Newsday plans to charge for online news

* Cablevision plans to charge for Newsday website

* Writes down Newsday value by $402 mln

NEW YORK, Feb 26 (Reuters) - Cablevision Systems Corp CVC.N plans to charge online readers of its Newsday newspaper, a move that would make it one of the first large U.S. papers to reverse a trend toward free Web readership.

Newsday, which covers the New York suburb of Long Island, was bought by Cablevision in a $650 million deal last May that was widely criticized on Wall Street as a puzzling move into a troubled newspaper market.

Cablevision had to write down Newsday’s value by $402 million on Thursday, pushing its fourth-quarter results to a loss, as U.S. print advertising sales and circulation have dropped with more readers seeking free news on the Web.

But Cablevision Chief Operating officer Tom Rutledge said the cable TV company was aware of the difficulties faced by the traditional newspaper business.

“Our goal was and is to use our electronic network assets and subscriber relationships to transform the way news is distributed,” he said on a conference call with analysts.

“We plan to end the distribution of free Web content,” he added.

Several large U.S. newspaper groups have had to lay off staff, slash dividends and scramble for debt refinancing. Others have filed for bankruptcy protection, including Newsday's former parent Tribune Co, Journal Register Co JRCOQ.PK and Philadelphia Newspapers LLC.

In the past, several major newspapers including The New York Times charged readers for full or partial access to stories on their websites.

But in recent years, news content has become widely available for free, forcing many papers to give up small subscription revenue in the hope of gaining better ad sales by attracting more readers.

Such moves, however, have not made up for the loss of print advertising and circulation revenue. Some major business papers like the Financial Times and News Corp's NWSA.O Wall Street Journal have been able to maintain subscription fees.

Cablevision has been seeking operational partnerships with Newsday. Last August, it set up Newsday TV, an interactive television channel that allowed digital cable subscribers in Long Island to subscribe to the paper through their TV sets.

Aside from the financial pressures of owning a newspaper, Cablevision management has also clashed with the editors of Newsday, according to reports in the New York Times and other media sources last month.

The dispute arose over Newsday’s coverage of allegations against a player on the New York Knicks basketball team, which Cablevision also owns.

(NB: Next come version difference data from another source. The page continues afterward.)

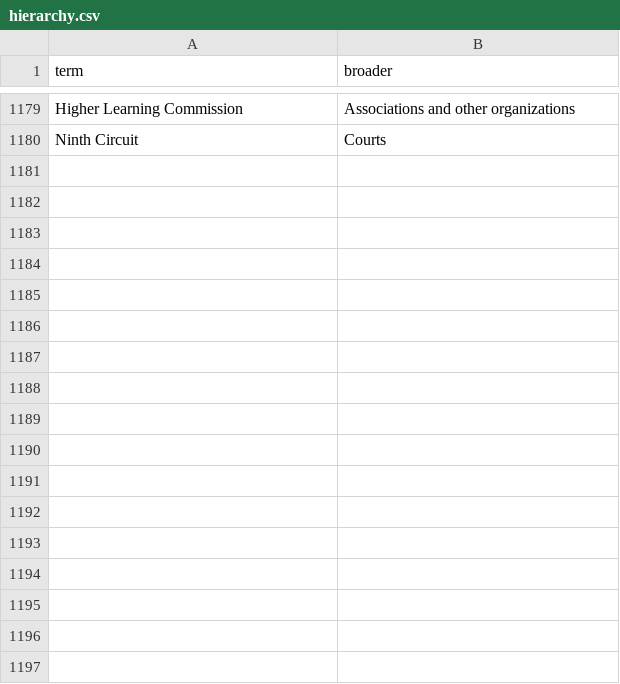
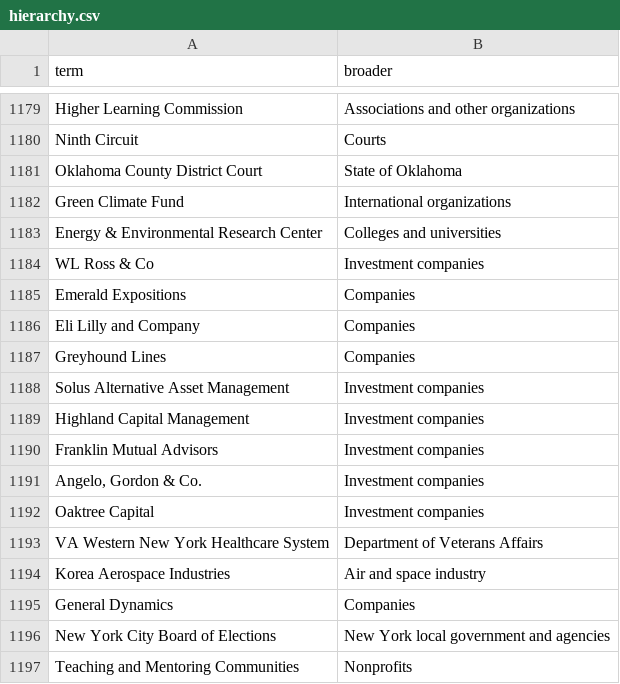
Before and after one commit to Robin-IA/Congressional-Letters-Dev, a CSV file: vocabulary/hierarchy.csv, drawn as a sheet; only a part is shown, gaps mark what is left out; the diff names each change by its address in the sheet, - before the commit and + after, or states it on an @@ line.

```diff
--- a/vocabulary/hierarchy.csv
+++ b/vocabulary/hierarchy.csv
+row 1181: Oklahoma County District Court | State of Oklahoma
+row 1182: Green Climate Fund | International organizations
+row 1183: Energy & Environmental Research Center | Colleges and universities
+row 1184: WL Ross & Co | Investment companies
+row 1185: Emerald Expositions | Companies
+row 1186: Eli Lilly and Company | Companies
+row 1187: Greyhound Lines | Companies
+row 1188: Solus Alternative Asset Management | Investment companies
+row 1189: Highland Capital Management | Investment companies
+row 1190: Franklin Mutual Advisors | Investment companies
+row 1191: Angelo, Gordon & Co. | Investment companies
+row 1192: Oaktree Capital | Investment companies
+row 1193: VA Western New York Healthcare System | Department of Veterans Affairs
+row 1194: Korea Aerospace Industries | Air and space industry
+row 1195: General Dynamics | Companies
+row 1196: New York City Board of Elections | New York local government and agencies
+row 1197: Teaching and Mentoring Communities | Nonprofits
```
Also changed, not shown: letters-discarded/letters.csv, vocabulary/letter-dates.csv, 6 other files.
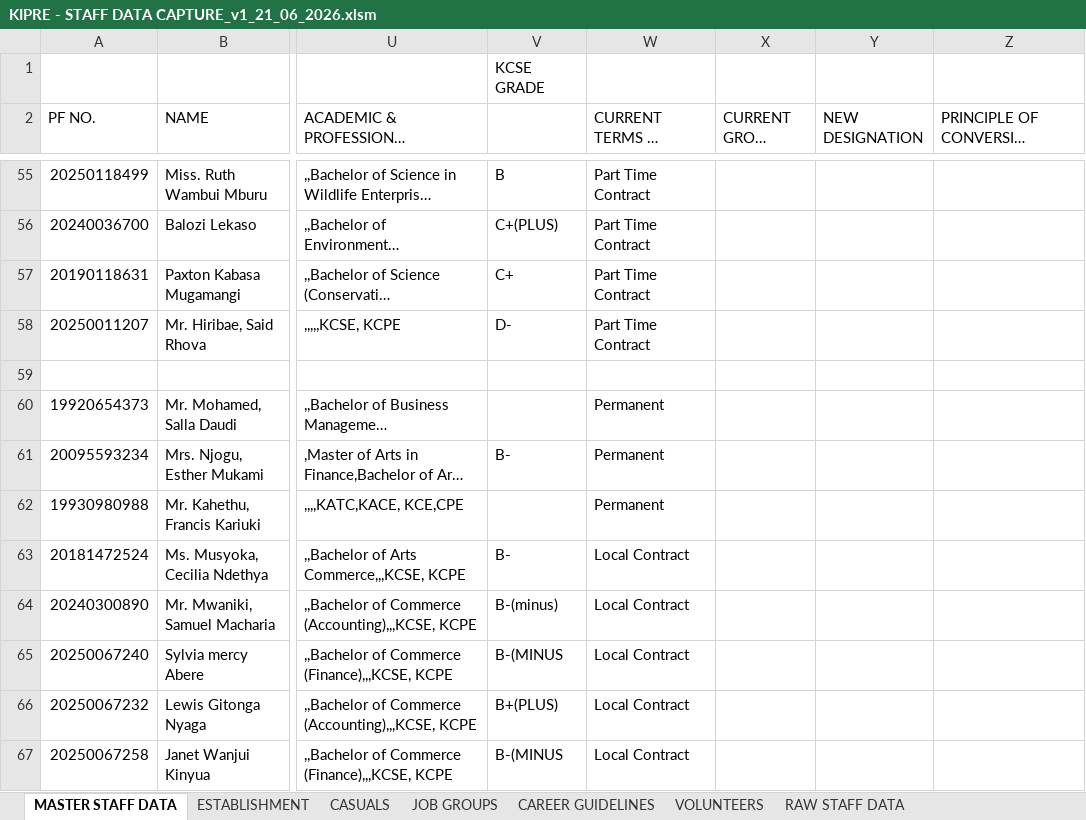
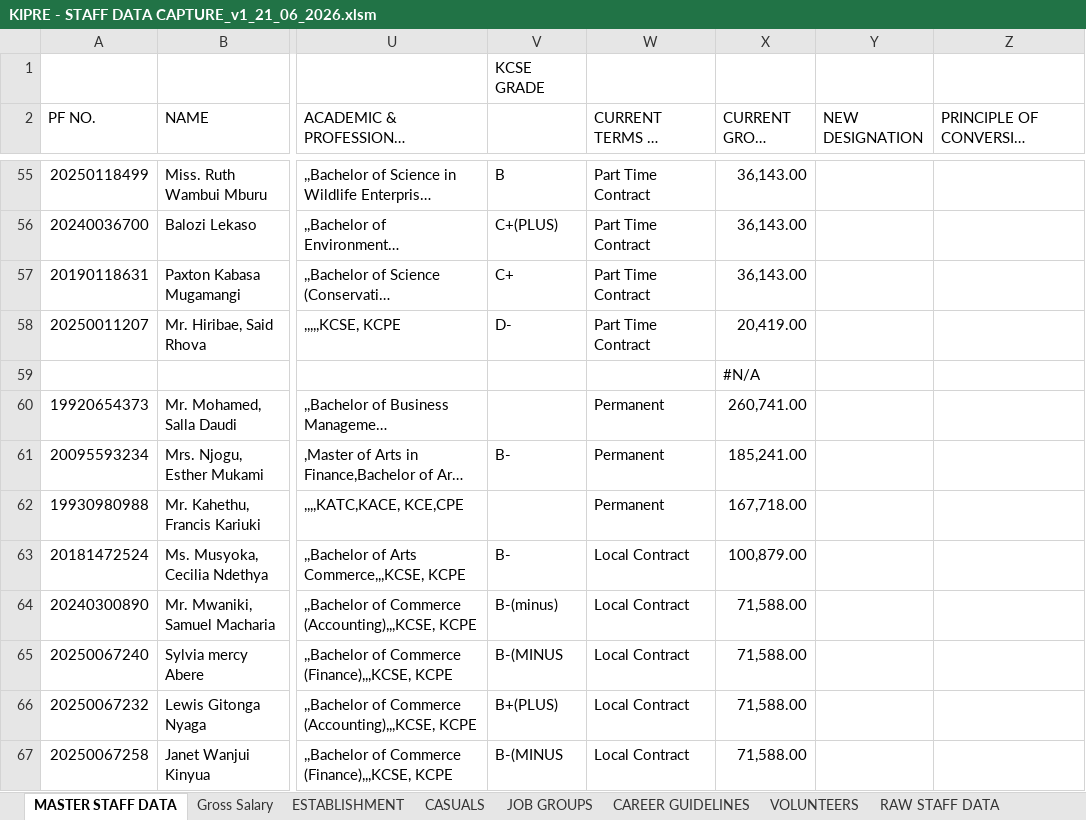
Before and after one commit to MwauraPatrick/DSAS, an Excel workbook: Projects/HR/KIPRE - STAFF DATA CAPTURE_v1_21_06_2026.xlsm, sheet MASTER STAFF DATA, drawn as a sheet; only a part is shown, gaps mark what is left out; long unchanged cells end in …; values as stored, in another font and other column widths than the file's, no cell formats; the diff covers the shown part only; the diff names each change by its address in the sheet, - before the commit and + after, or states it on an @@ line.

```diff
--- a/Projects/HR/KIPRE - STAFF DATA CAPTURE_v1_21_06_2026.xlsm (sheet MASTER STAFF DATA)
+++ b/Projects/HR/KIPRE - STAFF DATA CAPTURE_v1_21_06_2026.xlsm (sheet MASTER STAFF DATA)
+sheet tab: Gross Salary
-X55:X57 (CURRENT GROSS SALARY): (empty)
+X55:X57 (CURRENT GROSS SALARY): 36,143.00
-X58 (CURRENT GROSS SALARY): (empty)
+X58 (CURRENT GROSS SALARY): 20,419.00
-X59 (CURRENT GROSS SALARY): (empty)
+X59 (CURRENT GROSS SALARY): #N/A
-X60 (CURRENT GROSS SALARY): (empty)
+X60 (CURRENT GROSS SALARY): 260,741.00
-X61 (CURRENT GROSS SALARY): (empty)
+X61 (CURRENT GROSS SALARY): 185,241.00
-X62 (CURRENT GROSS SALARY): (empty)
+X62 (CURRENT GROSS SALARY): 167,718.00
-X63 (CURRENT GROSS SALARY): (empty)
+X63 (CURRENT GROSS SALARY): 100,879.00
-X64:X67 (CURRENT GROSS SALARY): (empty)
+X64:X67 (CURRENT GROSS SALARY): 71,588.00
```
Also changed, not shown: 205 edited cells elsewhere in this sheet, cell formats, 27 other files.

A spokeswoman was not immediately available to give more details of plans for Newsday’s website. (Reporting by Yinka Adegoke; Editing by Gary Hill)